Are Hill Repeats Good for Runners?

We hear it all the time - want to get stronger legs? Run hills! Want to get faster? Run hills! If you’re running a race in the mountains or in a hilly city, then of course you want to train on them to be prepared. But how much benefit does the average runner get from huffing it up and down that overpass? Turns out, quite a bit.

Hill repeats are basically running uphill for a set amount of time and then having a set recovery time to jog back down. They are great for supporting your other workouts and studies have shown that hill repeats can improve running economy and speed. According to Carrie Barrett, a USAT-certified coach at Austin Aquatics and Sports Academy, other benefits include improved breathing, posture, and cadence. But it’s important to maintain your form, she notes, which means quick turnover with your legs and leaning at the ankles, not at the hips.

It’s also true when they say that hills can make your legs stronger, especially if you’re new to running. It’s always a bonus when you can get stronger by actually running vs. lifting weight in the gym, and hill repeats are the way to do it. Hills work your quads, hamstrings, and calf muscles, which will help prevent injuries down the road.

Wondering how exactly to incorporate hill repeats into your workout? Find a few suggestions here.

Also in Training

Should I stretch before or after I run?

Read More

Is cycling a good alternative to running?

As much as we all love running, sometimes it’s nice to do something different, and sometimes we are injured and can’t run. While there are tons of activities that runners can do for cross-training, one of the most popular is cycling. But does it really help your running? Is it a good alternative if you’re injured? The answer to both of those questions is yes, and here are three reasons why.
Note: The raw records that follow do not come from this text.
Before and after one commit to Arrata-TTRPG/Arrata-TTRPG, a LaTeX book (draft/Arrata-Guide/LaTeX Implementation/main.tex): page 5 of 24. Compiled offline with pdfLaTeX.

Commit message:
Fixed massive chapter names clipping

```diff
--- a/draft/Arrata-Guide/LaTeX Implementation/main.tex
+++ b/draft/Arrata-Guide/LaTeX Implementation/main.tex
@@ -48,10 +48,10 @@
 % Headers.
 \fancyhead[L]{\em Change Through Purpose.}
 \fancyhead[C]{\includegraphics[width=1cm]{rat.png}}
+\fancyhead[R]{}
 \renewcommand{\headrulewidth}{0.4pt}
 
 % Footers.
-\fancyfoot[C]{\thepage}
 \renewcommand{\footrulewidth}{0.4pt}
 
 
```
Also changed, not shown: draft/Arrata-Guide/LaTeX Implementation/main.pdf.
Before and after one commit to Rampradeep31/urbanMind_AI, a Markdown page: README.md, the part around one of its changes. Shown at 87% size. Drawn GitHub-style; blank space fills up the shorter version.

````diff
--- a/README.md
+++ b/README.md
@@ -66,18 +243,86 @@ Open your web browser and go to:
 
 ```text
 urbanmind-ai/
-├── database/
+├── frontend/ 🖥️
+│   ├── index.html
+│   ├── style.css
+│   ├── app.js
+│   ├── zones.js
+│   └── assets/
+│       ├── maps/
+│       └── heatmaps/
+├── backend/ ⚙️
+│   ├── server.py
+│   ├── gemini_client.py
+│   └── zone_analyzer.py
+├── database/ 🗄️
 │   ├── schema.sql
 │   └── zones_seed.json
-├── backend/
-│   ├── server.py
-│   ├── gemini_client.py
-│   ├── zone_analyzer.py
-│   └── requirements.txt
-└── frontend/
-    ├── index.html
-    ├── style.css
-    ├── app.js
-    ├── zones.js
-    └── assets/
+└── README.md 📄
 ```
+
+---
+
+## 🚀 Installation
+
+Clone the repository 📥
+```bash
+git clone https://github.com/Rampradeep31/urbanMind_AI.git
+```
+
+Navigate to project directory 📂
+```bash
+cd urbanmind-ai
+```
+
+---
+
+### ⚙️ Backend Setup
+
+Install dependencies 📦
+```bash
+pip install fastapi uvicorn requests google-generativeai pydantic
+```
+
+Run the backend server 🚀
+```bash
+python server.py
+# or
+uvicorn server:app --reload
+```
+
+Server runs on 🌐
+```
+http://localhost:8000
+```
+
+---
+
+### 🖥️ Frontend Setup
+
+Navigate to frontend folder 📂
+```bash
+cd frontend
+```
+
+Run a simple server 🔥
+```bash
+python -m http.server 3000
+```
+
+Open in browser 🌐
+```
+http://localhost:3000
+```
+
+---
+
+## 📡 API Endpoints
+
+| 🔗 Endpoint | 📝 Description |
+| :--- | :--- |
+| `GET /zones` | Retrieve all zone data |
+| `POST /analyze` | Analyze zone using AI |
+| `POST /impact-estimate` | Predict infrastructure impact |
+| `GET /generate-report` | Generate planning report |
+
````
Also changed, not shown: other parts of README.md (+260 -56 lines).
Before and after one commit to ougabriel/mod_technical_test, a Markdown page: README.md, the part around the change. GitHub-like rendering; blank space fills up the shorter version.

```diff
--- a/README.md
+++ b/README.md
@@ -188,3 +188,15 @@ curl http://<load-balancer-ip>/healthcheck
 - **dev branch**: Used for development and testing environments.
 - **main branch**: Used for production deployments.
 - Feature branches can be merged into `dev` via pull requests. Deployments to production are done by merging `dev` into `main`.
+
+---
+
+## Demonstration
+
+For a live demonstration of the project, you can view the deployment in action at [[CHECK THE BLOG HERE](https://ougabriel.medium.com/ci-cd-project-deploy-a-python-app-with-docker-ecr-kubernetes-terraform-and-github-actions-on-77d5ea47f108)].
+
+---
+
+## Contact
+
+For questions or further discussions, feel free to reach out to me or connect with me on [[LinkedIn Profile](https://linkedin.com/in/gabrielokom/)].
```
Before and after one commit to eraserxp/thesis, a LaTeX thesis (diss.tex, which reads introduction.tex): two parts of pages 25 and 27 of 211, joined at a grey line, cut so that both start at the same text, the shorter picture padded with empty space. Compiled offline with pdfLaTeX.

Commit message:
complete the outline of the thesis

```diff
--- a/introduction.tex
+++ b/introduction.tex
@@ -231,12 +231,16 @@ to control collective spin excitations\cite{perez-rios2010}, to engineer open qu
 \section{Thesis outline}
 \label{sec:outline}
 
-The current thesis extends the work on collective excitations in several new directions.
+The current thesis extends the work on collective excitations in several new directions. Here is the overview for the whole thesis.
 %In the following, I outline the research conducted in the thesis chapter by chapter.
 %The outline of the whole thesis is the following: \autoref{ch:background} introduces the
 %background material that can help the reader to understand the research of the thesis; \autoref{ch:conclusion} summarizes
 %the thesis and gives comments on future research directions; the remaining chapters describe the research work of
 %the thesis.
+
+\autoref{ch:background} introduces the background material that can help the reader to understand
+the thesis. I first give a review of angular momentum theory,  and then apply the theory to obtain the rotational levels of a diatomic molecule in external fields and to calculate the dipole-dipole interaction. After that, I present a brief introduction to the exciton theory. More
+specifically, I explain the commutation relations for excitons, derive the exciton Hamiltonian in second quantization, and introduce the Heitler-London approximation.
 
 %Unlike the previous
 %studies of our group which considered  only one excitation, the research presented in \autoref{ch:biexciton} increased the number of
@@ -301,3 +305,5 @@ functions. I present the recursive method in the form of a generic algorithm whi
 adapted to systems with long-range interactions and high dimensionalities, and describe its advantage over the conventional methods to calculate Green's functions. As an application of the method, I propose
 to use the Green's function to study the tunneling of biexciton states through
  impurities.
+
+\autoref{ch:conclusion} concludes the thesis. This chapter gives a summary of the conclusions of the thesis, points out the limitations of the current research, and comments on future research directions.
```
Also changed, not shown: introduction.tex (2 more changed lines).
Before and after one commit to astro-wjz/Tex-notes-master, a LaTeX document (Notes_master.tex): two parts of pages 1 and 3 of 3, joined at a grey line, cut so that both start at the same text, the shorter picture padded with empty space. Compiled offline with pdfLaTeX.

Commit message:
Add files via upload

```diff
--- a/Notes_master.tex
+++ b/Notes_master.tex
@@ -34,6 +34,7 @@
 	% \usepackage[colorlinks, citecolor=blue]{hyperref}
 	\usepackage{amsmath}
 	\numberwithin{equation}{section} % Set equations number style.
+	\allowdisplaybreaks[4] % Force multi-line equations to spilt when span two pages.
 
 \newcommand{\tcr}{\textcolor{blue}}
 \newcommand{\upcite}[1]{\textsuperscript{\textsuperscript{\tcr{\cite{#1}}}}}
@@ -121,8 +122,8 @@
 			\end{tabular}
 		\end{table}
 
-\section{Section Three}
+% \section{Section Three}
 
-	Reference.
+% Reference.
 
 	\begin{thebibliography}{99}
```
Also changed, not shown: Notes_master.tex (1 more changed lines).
Read More

How do I know if I'm injured or just sore?

Read More